ENTRIES PROVIDED Block Start
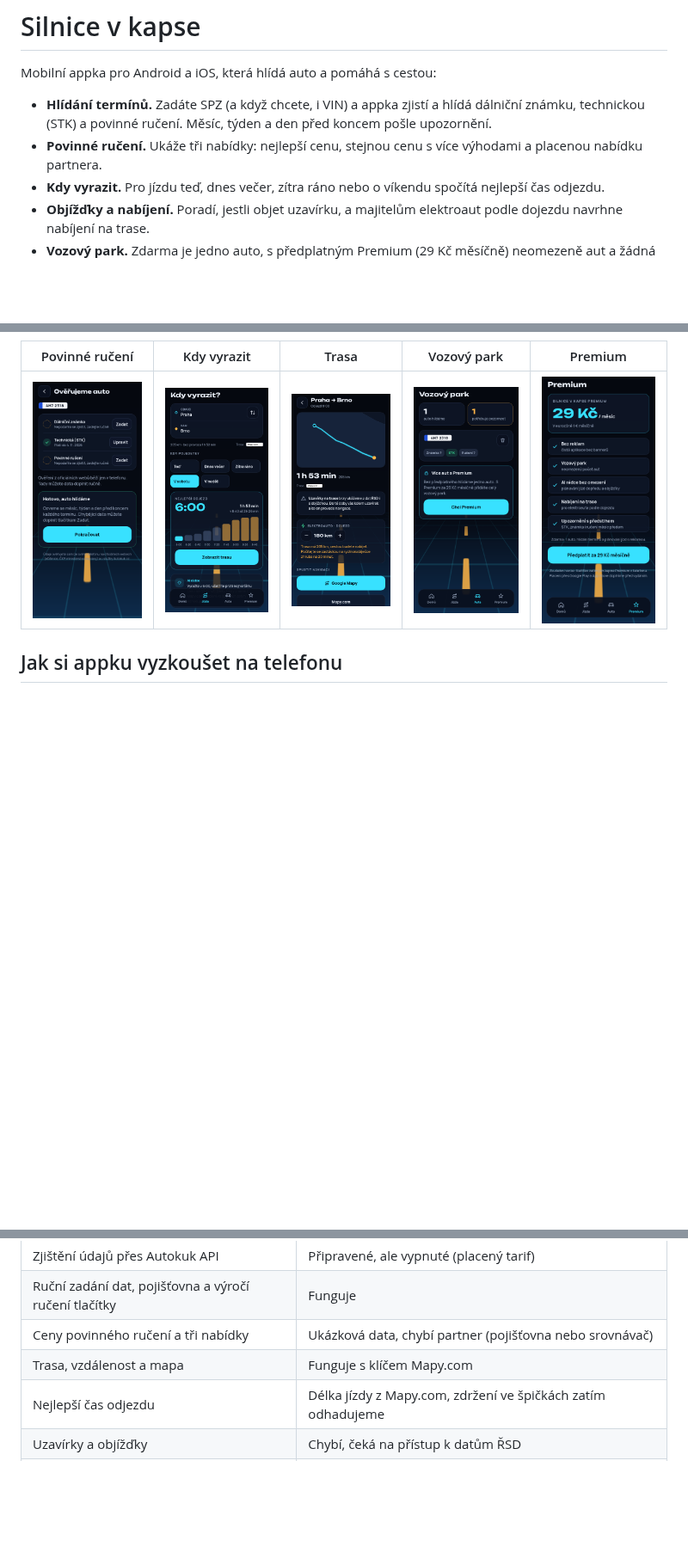
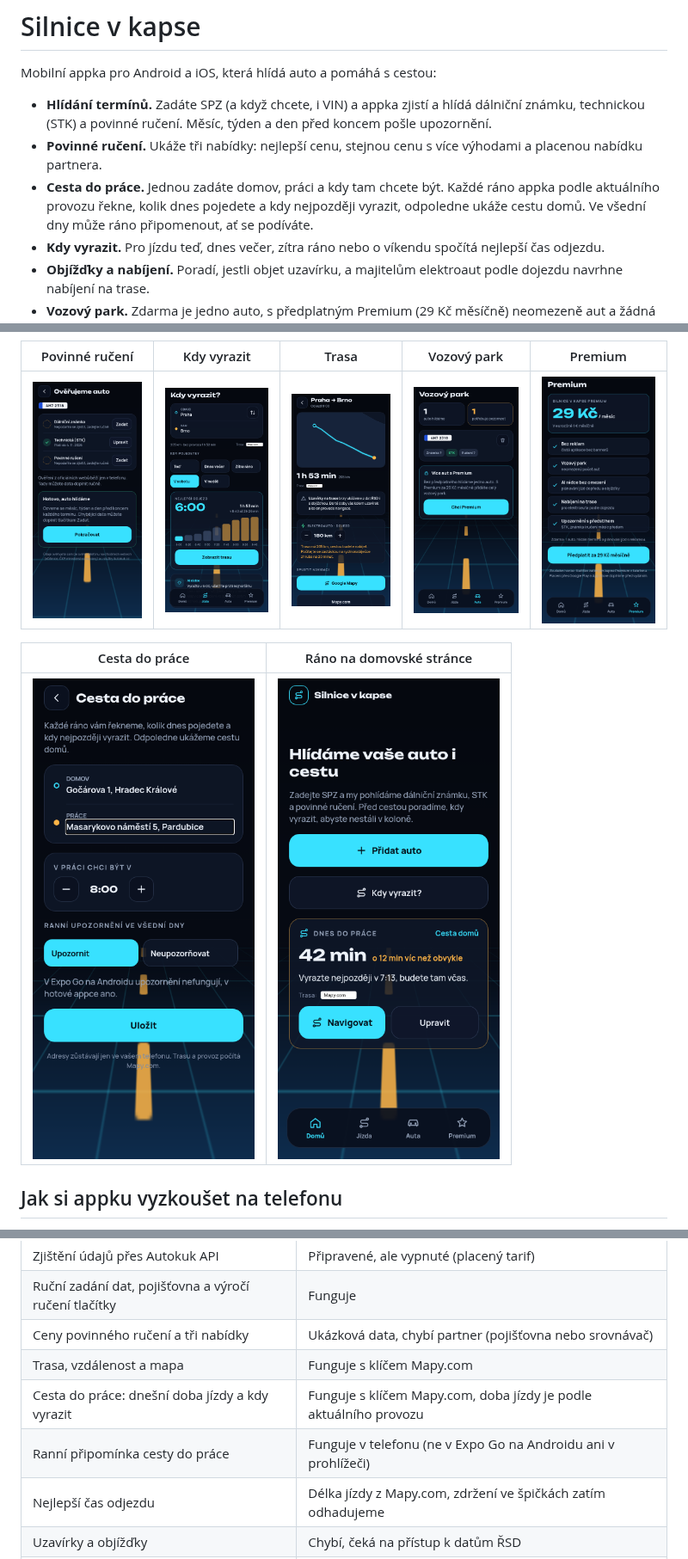
Before and after one commit to Nefertiny/silnice-v-kapse, a Markdown page: README.md, 3 parts joined by grey strips. Shown at 86% size. Rendered like a GitHub page; pictures changed too: docs/snimky/11-prace-nastaveni.png (added), docs/snimky/12-prace-rano.png (added); blank space fills up the shorter version.

```diff
--- a/README.md
+++ b/README.md
@@ -4,6 +4,7 @@ Mobilní appka pro Android a iOS, která hlídá auto a pomáhá s cestou:
 
 - **Hlídání termínů.** Zadáte SPZ (a když chcete, i VIN) a appka zjistí a hlídá dálniční známku, technickou (STK) a povinné ručení. Měsíc, týden a den před koncem pošle upozornění.
 - **Povinné ručení.** Ukáže tři nabídky: nejlepší cenu, stejnou cenu s více výhodami a placenou nabídku partnera.
+- **Cesta do práce.** Jednou zadáte domov, práci a kdy tam chcete být. Každé ráno appka podle aktuálního provozu řekne, kolik dnes pojedete a kdy nejpozději vyrazit, odpoledne ukáže cestu domů. Ve všední dny může ráno připomenout, ať se podíváte.
 - **Kdy vyrazit.** Pro jízdu teď, dnes večer, zítra ráno nebo o víkendu spočítá nejlepší čas odjezdu.
 - **Objížďky a nabíjení.** Poradí, jestli objet uzavírku, a majitelům elektroaut podle dojezdu navrhne nabíjení na trase.
 - **Vozový park.** Zdarma je jedno auto, s předplatným Premium (29 Kč měsíčně) neomezeně aut a žádná reklama.
@@ -17,6 +18,10 @@ Mobilní appka pro Android a iOS, která hlídá auto a pomáhá s cestou:
 | Povinné ručení | Kdy vyrazit | Trasa | Vozový park | Premium |
 | --- | --- | --- | --- | --- |
 | ![Povinné ručení](docs/snimky/06-ruceni.png) | ![Kdy vyrazit](docs/snimky/07-jizda.png) | ![Trasa](docs/snimky/08-trasa.png) | ![Vozový park](docs/snimky/09-auta.png) | ![Premium](docs/snimky/10-premium.png) |
+
+| Cesta do práce | Ráno na domovské stránce |
+| --- | --- |
+| ![Cesta do práce](docs/snimky/11-prace-nastaveni.png) | ![Ráno na domovské stránce](docs/snimky/12-prace-rano.png) |
 
 ## Jak si appku vyzkoušet na telefonu
 
@@ -87,6 +92,8 @@ Přesný tvar odpovědi Autokuk API není veřejně popsaný, proto server hled
 | Ruční zadání dat, pojišťovna a výročí ručení tlačítky | Funguje |
 | Ceny povinného ručení a tři nabídky | Ukázková data, chybí partner (pojišťovna nebo srovnávač) |
 | Trasa, vzdálenost a mapa | Funguje s klíčem Mapy.com |
+| Cesta do práce: dnešní doba jízdy a kdy vyrazit | Funguje s klíčem Mapy.com, doba jízdy je podle aktuálního provozu |
+| Ranní připomínka cesty do práce | Funguje v telefonu (ne v Expo Go na Androidu ani v prohlížeči) |
 | Nejlepší čas odjezdu | Délka jízdy z Mapy.com, zdržení ve špičkách zatím odhadujeme |
 | Uzavírky a objížďky | Chybí, čeká na přístup k datům ŘSD |
 | Nabíjení elektroaut | Podle délky trasy pozná, jestli auto dojede. Mapa nabíječek chybí |
```
Also changed, not shown: 12 other files.
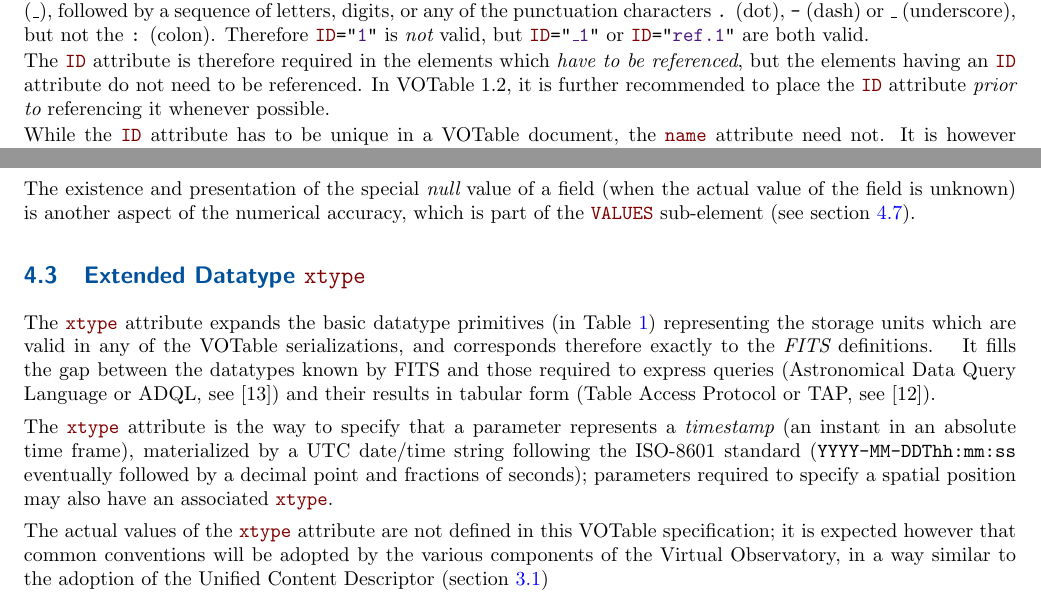
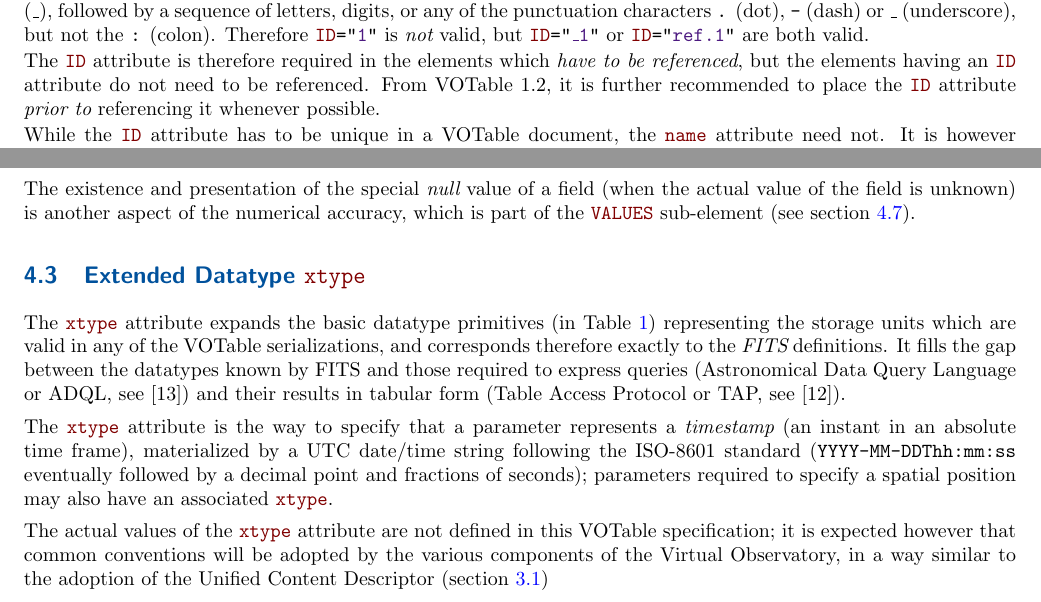
Before and after one commit to ivoa-std/VOTable, a LaTeX document (votable.tex): two parts of pages 9 and 12 of 32, joined at a grey line, cut so that both start at the same text. Compiled offline with pdfLaTeX.

```diff
--- a/votable.tex
+++ b/votable.tex
@@ -760,7 +760,7 @@
 is therefore required in the elements which {\em have to be referenced},
 but the elements having an {\attr{ID}} attribute do not need to be
 referenced.
-In VOTable 1.2, it is further
+From VOTable 1.2, it is further
 recommended to place the \attr{ID} attribute {\em prior to} referencing
 it whenever possible.
 
@@ -1070,7 +1070,6 @@
 another aspect of the numerical accuracy, which is part of the
 \elem{VALUES} sub-element (see \Aref{sec:values}{below}).
 
-\iftrue 	% modified{1.2-090606}
 \subsection{Extended Datatype  \attr{xtype}} \label{sec:xtype}
 
 The \attr{xtype} attribute expands the basic
@@ -1099,41 +1097,6 @@
 common conventions will be adopted by the various components
 of the Virtual Observatory, in a way similar to the adoption of the
 Unified Content Descriptor (\Arefs{example1}{section 4.5})
-
-}{
-\par
-In order to avoid possible name collisions in the
-contents of the \attr{xtype} attribute, it is recommended to
-use a {\em namespace prefix}: an example could be
-\attrval{xtype}{obj:position} where {\tt obj} represents
-the namespace (which should be specified by an {\tt xmlns} definition)
-and {\tt position} a name specific to the {\tt obj} context.
-
-There are however 2 values of  \attr{xtype} which have a particular
-importance in the context of the IVOA:
-\begin{itemize}
-\item	\attrval{xtype}{iso8601} indicates a {\em  timestamp}
-	and follows the ISO-8601 standard to express a date/time
-	{\em restricted to UTC}, i.e. without any time
-	zone or daylight saving option. According to this
-	standard, a UTC date is written {\tt YYYY-MM-DDThh:mm:ss}
-	eventually followed by a decimal point and fractions of seconds.
-	In a VOTable, the \attrval{xtype}{iso8601} attribute requires
-	the attribute
-	\attrval{datatype}{char}, and an arraysize which is at least 10
-	when a date is specified (no time); a timestamp accurate to
-	1s requires \attrval{arraysize}{19}.
-\item   \attrval{xtype}{STC-S} indicates a text representing a
-	{\em space-time position} following the STC-S convention
-	(see Rots [10]). Since this convention expresses a spatial
-	or temporal coordinate or region
-	in the form of an ascii string, this attribute also requires
-	\attrval{datatype}{char} and an appropriate \attr{arraysize} attribute.
-\end{itemize}
-}
-
-
-\fi
 
 \subsection{Units}
 \label{sec:unit}
```
Also changed, not shown: votable.tex (43 more changed lines).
ENTRIES PROVIDED Block End
Looking at the entries, count the lines where the word "requires" appears, and state the count by itself.

3